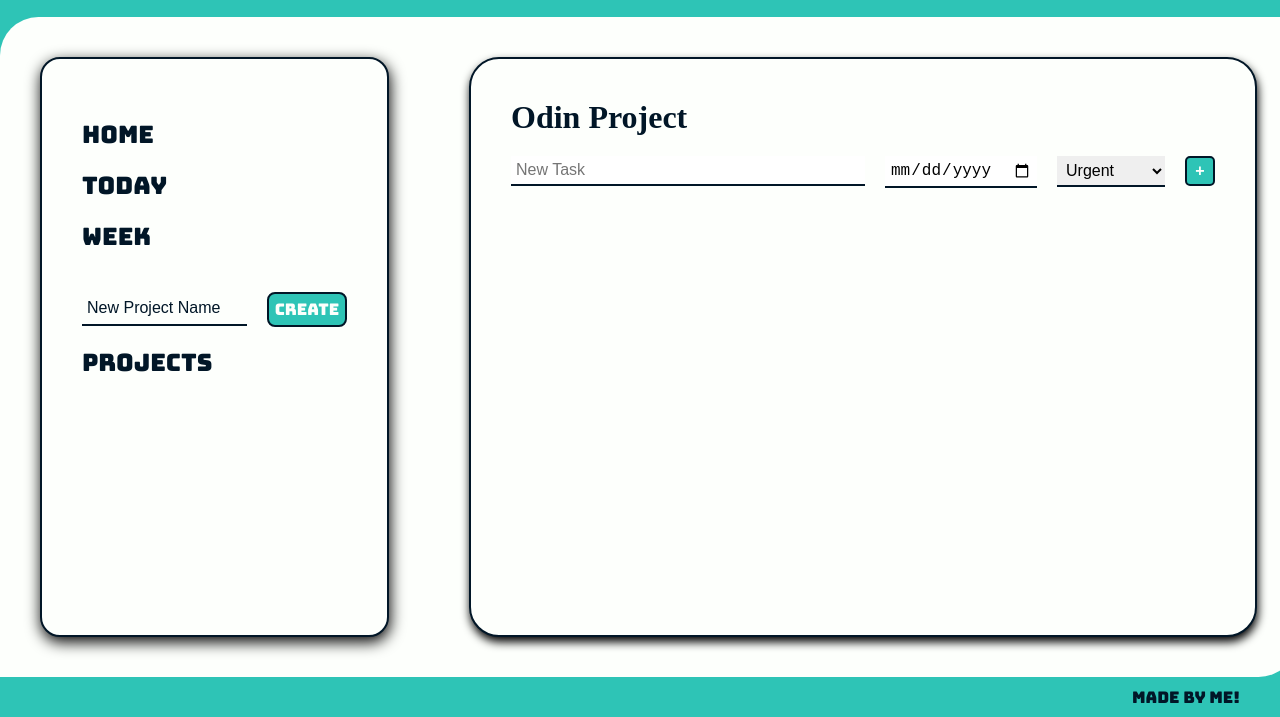
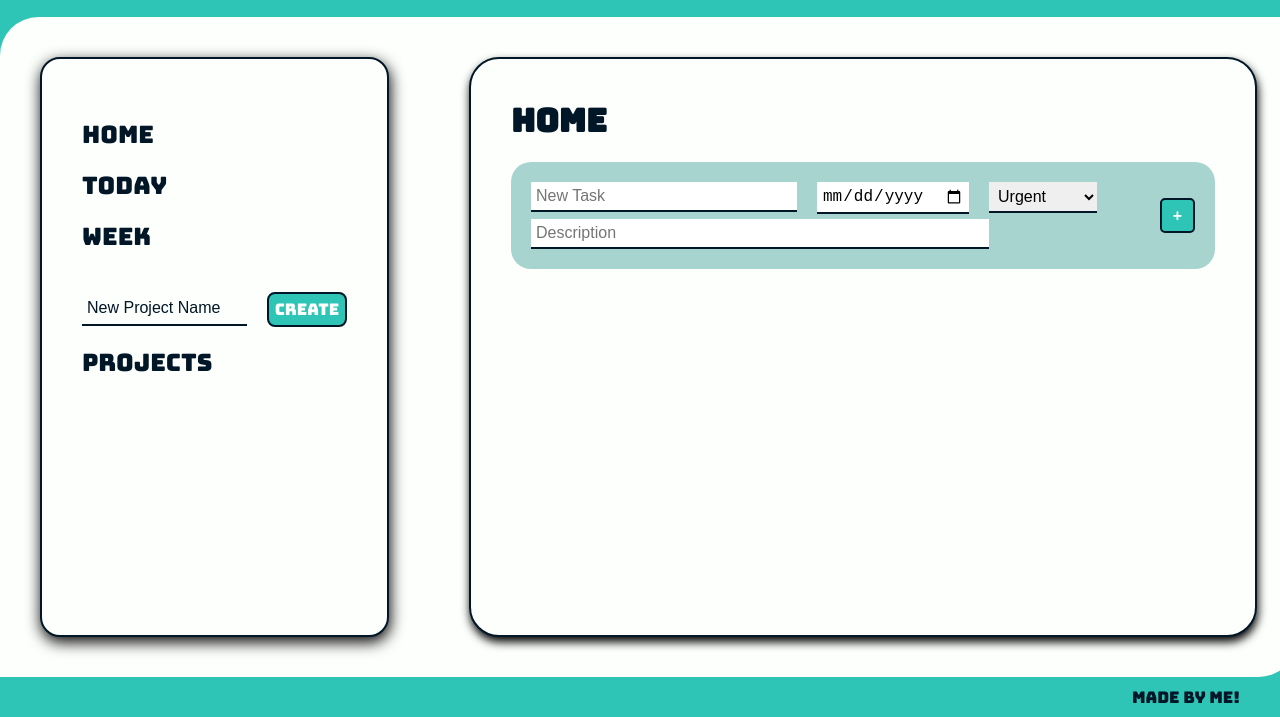
Before and after one commit to just-zack/odin_todo, a plain HTML site: page index.html in a window 1280 px wide. Shown: the part 83-800 px from the top of the page. Drawn offline with Linux system fonts and the light colour scheme.

Commit message:
Add new task card structure and adjust styles

```diff
--- a/index.html
+++ b/index.html
@@ -40,9 +40,11 @@
         </div>
       </div>
       <div id="main_display">
-        <div id="task_container">
-          <h2 id="current_display">Odin Project</h2>
-          <div id="new_task_input">
+        <div id="task_content">
+          <h2 id="current_project">Home</h2>
+          <div id="create_new_task">
+            <div id="new_task_content">
+              <div id="new_task_row1">
                 <input
                   type="text"
                   name="new_task"
@@ -55,6 +57,16 @@
                   <option value="moderate">Moderate</option>
                   <option value="not_urgent">Not Urgent</option>
                 </select>
+              </div>
+              <div id="new_task_row2">
+                <input
+                  type="text"
+                  name="description"
+                  id="description"
+                  placeholder="Description"
+                />
+              </div>
+            </div>
             <button id="submit_task">+</button>
           </div>
         </div>
```
Also changed, not shown: index.bundle.js (+2 -2 lines). Lines whose indentation alone changed are shown as unchanged.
....
[Exercise directions] A single number is the answer: how many lines of the material above hold the word "index"?

[Exercise answer] 4